In the year of his 60th birthday, he is setting out on a Kilimanjaro expedition for Irish Guide Dogs for the Blind.
John’s feat is even more impressive given that seven years ago he was in intensive care, paralysed with Guillain-Barré syndrome.
Just three years ago, he had a double hip replacement.
This year, after a remarkable recovery, John is proving “there’s life in the aul dog yet!”.
His charity challenge takes place in June and will take 10 days in total. Kilimanjaro is not only Africa’s tallest mountain standing at 5,896m, but it is also the highest free-standing mountain in the world.
John has overcome many personal mountains in the past few years, and this challenge is about celebrating what he can do for others.
“It’s in the giving that you receive,” John said.
John, a Sensei at Letterkenny Shotokan Karate Club, was caring in the community when he discovered the importance of Irish Guide Dogs. He was making inquiries for a client with sight loss when he met disability advocate Jennifer Doherty, who is blind from birth. Jennifer has done wonders in recent years in raising awareness of guide dogs and the independence they give to people with disabilities. The young Buncrana woman had a dream to climb to Mount Everest Base Camp, and last year, with the support of the Donegal Centre for Independent Living and mountaineer Jason Black, she did just that.
Jennifer’s achievements inspired John to reach for great heights too. He has also enlisted the help of Jason Black to train for his challenge.
“My sense of direction wouldn’t be the best,” John jokes. “The first day I was to meet Jason at Harvey’s Point I got lost!”
“We practised map reading orienteering and emergency situations, and he had put me in good stead.”
John’s training has also been of huge benefit to his mental well-being, he said. He has had a life ‘restart’, of sorts, since his health scare in 2015 and is also back studying health care with Donegal ETB.
“I can understand how important it is to get out and get your mental health checked. It was the karate that helped me. I had issues with my eyes and another scare with a lump, but I had the discipline of the mind and that helped me keep going. I keep going, keep smiling and keep focused.
“At the end of the day I’ve been a long time on the road.
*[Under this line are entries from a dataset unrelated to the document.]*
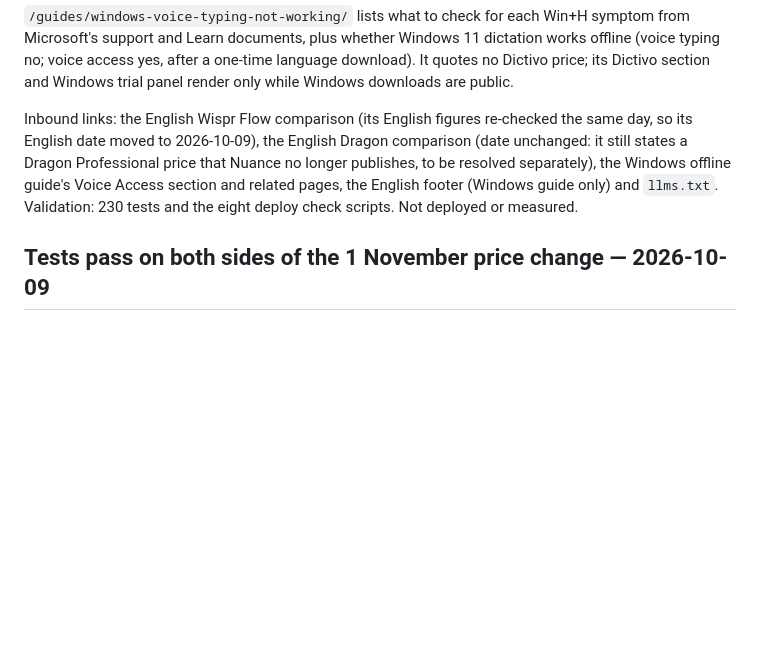
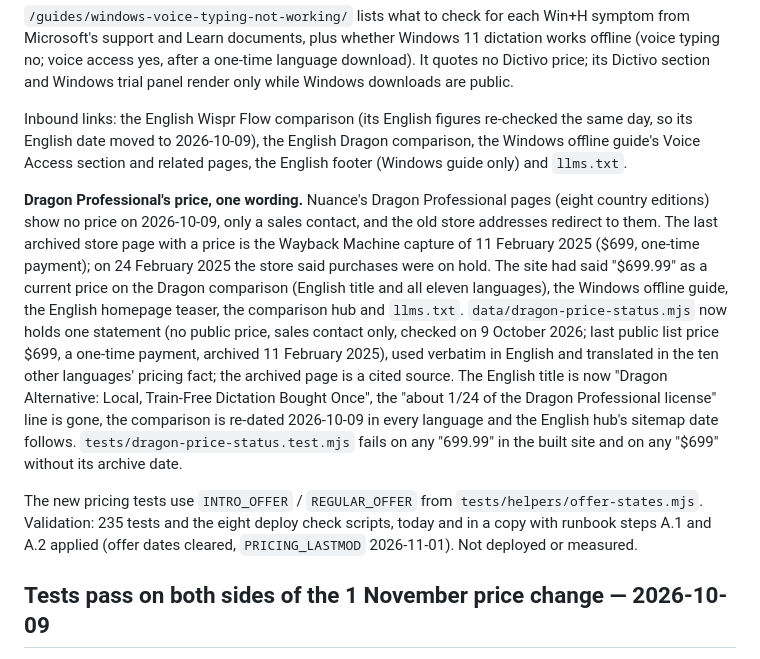
Before and after one commit to Rswcf/dictivo-site, a Markdown page: README.md, the part around the change. Rendered like a GitHub page; blank space fills up the shorter version.

Commit message:
docs(site): record the single Dragon Professional price statement
Co-Authored-By: Claude Opus 5.5 <noreply@anthropic.com>

```diff
--- a/README.md
+++ b/README.md
@@ -25,10 +25,27 @@ typing no; voice access yes, after a one-time language download). It quotes no D
 Dictivo section and Windows trial panel render only while Windows downloads are public.
 
 Inbound links: the English Wispr Flow comparison (its English figures re-checked the same day, so its
-English date moved to 2026-10-09), the English Dragon comparison (date unchanged: it still states a
-Dragon Professional price that Nuance no longer publishes, to be resolved separately), the Windows
-offline guide's Voice Access section and related pages, the English footer (Windows guide only) and
-`llms.txt`. Validation: 230 tests and the eight deploy check scripts. Not deployed or measured.
+English date moved to 2026-10-09), the English Dragon comparison, the Windows offline guide's Voice
+Access section and related pages, the English footer (Windows guide only) and `llms.txt`.
+
+**Dragon Professional's price, one wording.** Nuance's Dragon Professional pages (eight country
+editions) show no price on 2026-10-09, only a sales contact, and the old store addresses redirect to
+them. The last archived store page with a price is the Wayback Machine capture of 11 February 2025
+($699, one-time payment); on 24 February 2025 the store said purchases were on hold. The site had said
+"$699.99" as a current price on the Dragon comparison (English title and all eleven languages), the
+Windows offline guide, the English homepage teaser, the comparison hub and `llms.txt`.
+`data/dragon-price-status.mjs` now holds one statement (no public price, sales contact only, checked
+on 9 October 2026; last public list price $699, a one-time payment, archived 11 February 2025), used
+verbatim in English and translated in the ten other languages' pricing fact; the archived page is a
+cited source. The English title is now "Dragon Alternative: Local, Train-Free Dictation Bought Once",
+the "about 1/24 of the Dragon Professional license" line is gone, the comparison is re-dated
+2026-10-09 in every language and the English hub's sitemap date follows. `tests/dragon-price-status.test.mjs`
+fails on any "699.99" in the built site and on any "$699" without its archive date.
+
+The new pricing tests use `INTRO_OFFER` / `REGULAR_OFFER` from `tests/helpers/offer-states.mjs`.
+Validation: 235 tests and the eight deploy check scripts, today and in a copy with runbook steps A.1
+and A.2 applied (offer dates cleared, `PRICING_LASTMOD` 2026-11-01). Not deployed or measured.
+
 ## Tests pass on both sides of the 1 November price change — 2026-10-09
 
 A rehearsal of the 2026-11-01 runbook (US$29 → US$49) cleared the offer dates and failed 25
```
I’m 45 years in karate this year too.”
John chose to fundraise for the Irish Guide Dogs for the Blind to support their work changing lives for people who are blind or visually impaired and families of children with autism. The average cost of training a dog is in the region of €53,000
John hopes his challenge will bring more awareness to the charity and highlight its constant need for funding. It costs €5million per year to run, with 85% of funding coming from fundraising and the generosity of the public.
Stay tuned to John’s Facebook for updates on his journey to Kilimanjaro and if you would like to donate, click here: https://kilimanjaro-2023.raisely.com/